As content specialists highlighted in our report on travel content strategies published this May, long form storytelling works.
Travel results which make it into Google’s top ten average over 2,500 words per page. That’s a 57% higher word count than the benchmark. The average for the top 10 rankings across all industries is 1,633 words per page.
Even so-called “listicles” should be longer by an average of four bullets. The top 10 travel sites had 18.3 bullets on average, whereas the top 10 benchmark sites had 14.4.
But don’t be repetitive. Searchmetrics finds that keyword (1) stuffing is a killer. Quality travel sites in the top 20 used the keyword (2) in an article about three times, compared to the 7.4 times other industries try to force the keyword (3) in.
Other SEO factors which differ for travel sites from other industries include:
Top 10 pages in the travel industry are less than half as likely to use AdSense AdLinks as pages on average.
On average, travel landing pages are larger than the pages in our benchmark study
URLs ranking highly for travel-related keywords are less likely to use encryption than websites in general, when looking at high-ranking pages from all industries.
The average load time for top 10 travel pages is 10.6 seconds, more than 3 seconds slower than the overall average.
Travel websites have far fewer social signals than the overall average across all industries. In fact, the top 10 only have 609 social signals (likes, shares, etc.) compared to the 5,552 of other industries.
Given the amount of coverage of the social media customer service habits of airlines in particular, this Searchmetrics finding on social signals may be surprising, but it’s very positive.
Brands with the budget to engage more on social media channels will get the edge over competitors, in terms of building a community of fans. But those who do not have the budget for heavy social media campaigns will not be detrimentally affected, at least in terms of their Google search rankings.
Tell a story, be useful, help travelers visualize their trip, don’t try to “game” SEO, and if you’re going to be sociable focus on quality over quantity.
Full report can be downloaded here.

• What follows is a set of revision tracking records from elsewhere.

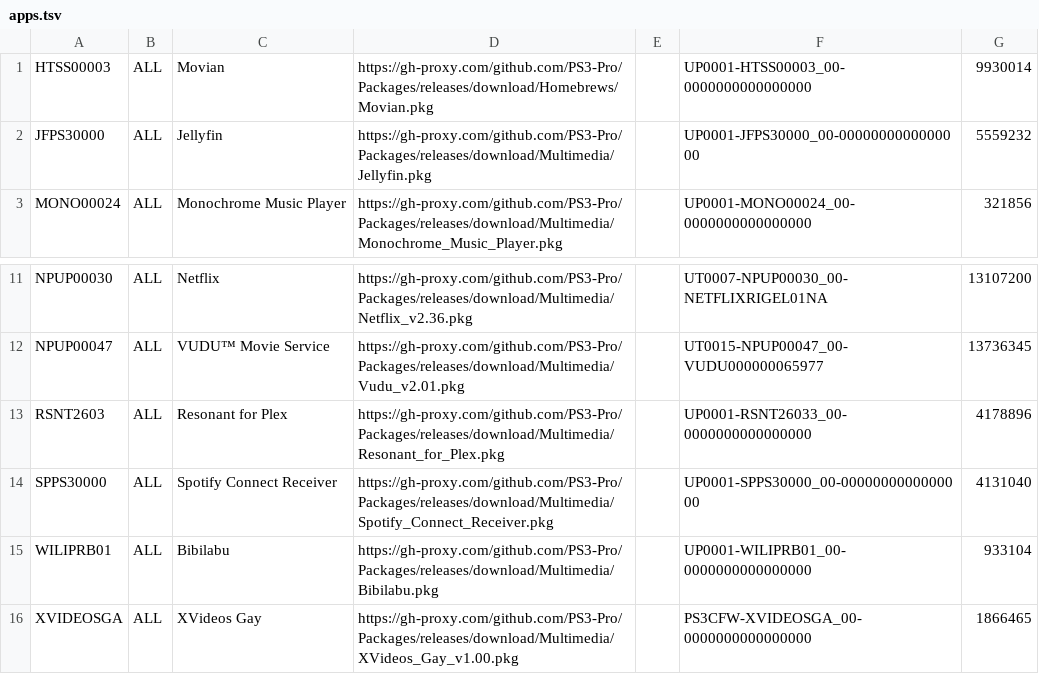
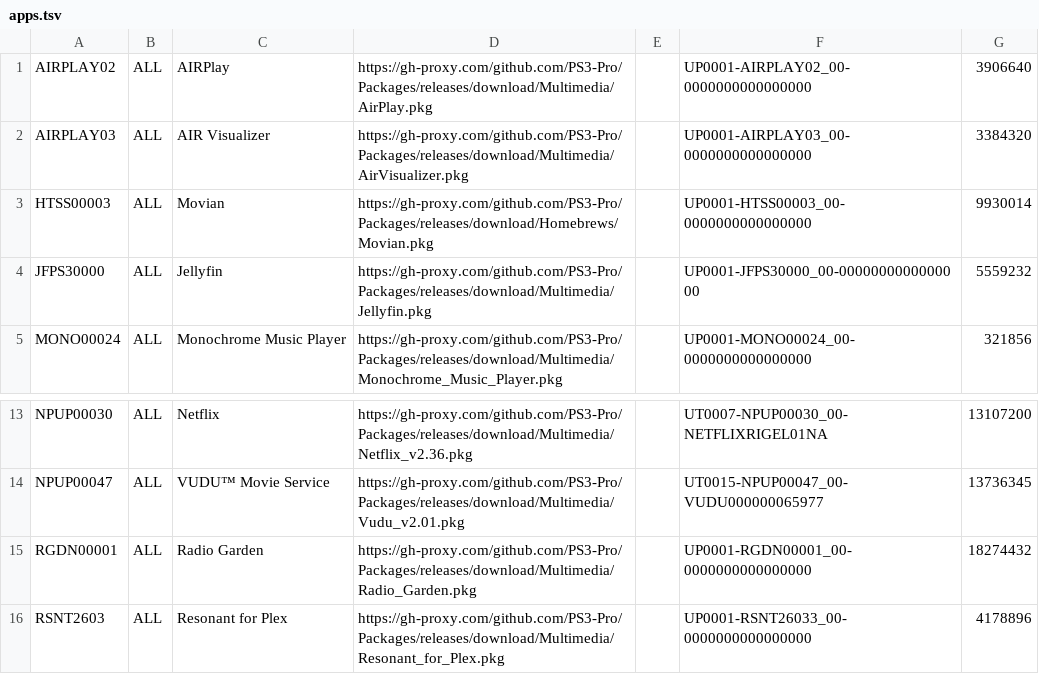
Before and after one commit to PS3-Pro/PSN-Content, a TSV file: resources/database/content/unofficial/apps.tsv, drawn as a sheet; only a part is shown, gaps mark what is left out; the shorter side is filled out with more unchanged rows.

Commit message:
Release

```diff
--- a/resources/database/content/unofficial/apps.tsv
+++ b/resources/database/content/unofficial/apps.tsv
@@ -1 +1,3 @@
+AIRPLAY02	ALL	AIRPlay	https://gh-proxy.com/github.com/PS3-Pro/Packages/releases/download/Multimedia/AirPlay.pkg		UP0001-AIRPLAY02_00-0000000000000000	3906640
+AIRPLAY03	ALL	AIR Visualizer	https://gh-proxy.com/github.com/PS3-Pro/Packages/releases/download/Multimedia/AirVisualizer.pkg		UP0001-AIRPLAY03_00-0000000000000000	3384320
 HTSS00003	ALL	Movian	https://gh-proxy.com/github.com/PS3-Pro/Packages/releases/download/Homebrews/Movian.pkg		UP0001-HTSS00003_00-0000000000000000	9930014
@@ -12,2 +14,3 @@ NPUP00030	ALL	Netflix	https://gh-proxy.com/github.com/PS3-Pro/Packages/releases/
 NPUP00047	ALL	VUDU™ Movie Service	https://gh-proxy.com/github.com/PS3-Pro/Packages/releases/download/Multimedia/Vudu_v2.01.pkg		UT0015-NPUP00047_00-VUDU000000065977	13736345
+RGDN00001	ALL	Radio Garden	https://gh-proxy.com/github.com/PS3-Pro/Packages/releases/download/Multimedia/Radio_Garden.pkg		UP0001-RGDN00001_00-0000000000000000	18274432
 RSNT2603	ALL	Resonant for Plex	https://gh-proxy.com/github.com/PS3-Pro/Packages/releases/download/Multimedia/Resonant_for_Plex.pkg		UP0001-RSNT26033_00-0000000000000000	4178896
```
Also changed, not shown: resources/database/content/unofficial/ports.tsv, resources/database/content/unofficial/tools.tsv.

Apart from the advent of the Internet itself, no phenomenon has both captivated and terrified travel executives as has the rise of mobile. Its impact continues to evolve – but the implications are profound.
Phocuswright’s The U.S. Mobile Traveler in 2017 report provides a complete view of the mobile traveler in 2017, including who they are, how they plan and shop for travel, how they use their device in-trip, and what it all means for travel brands and the industry overall.
What Travel Brands Should Understand About Mobile Travelers
The mobile traveler population has been growing each year as more travelers own smartphones and use them to plan and book travel. Today, two in three U.S. travelers have shopped or booked either air or hotel on a mobile device (smartphone or tablet). Nearly half of those mobile travelers are under 35 years of age. But don’t count out older travelers – they too are driving the move to mobile. Mobile travelers are getting more comfortable planning on mobile, even as the population gets a little older. And with comfort comes confidence: 69% of mobile travelers feel they can find the same flight and hotel info on a smartphone as on any other device; 66% of mobile travelers are comfortable planning and booking a vacation only with a smartphone.
When asked if travel is a very important part of one’s lifestyle, mobile travelers in the U.S. were more likely to “strongly agree” than non-mobile travelers. Plus, they take more trips and spend more on travel.
For mobile travelers, travel is a big deal. And that means they should be a big deal for travel brands. Dig deep into who the mobile traveler is, explore mobile traveler trend, and more with The U.S. Mobile Traveler in 2017
Digital ad dollars and travel statistics aside, the travel industry could be doing a lot more to maximize its bottom line. Given the data, technology and systems that are in place, this can be achieved through a shift in attention.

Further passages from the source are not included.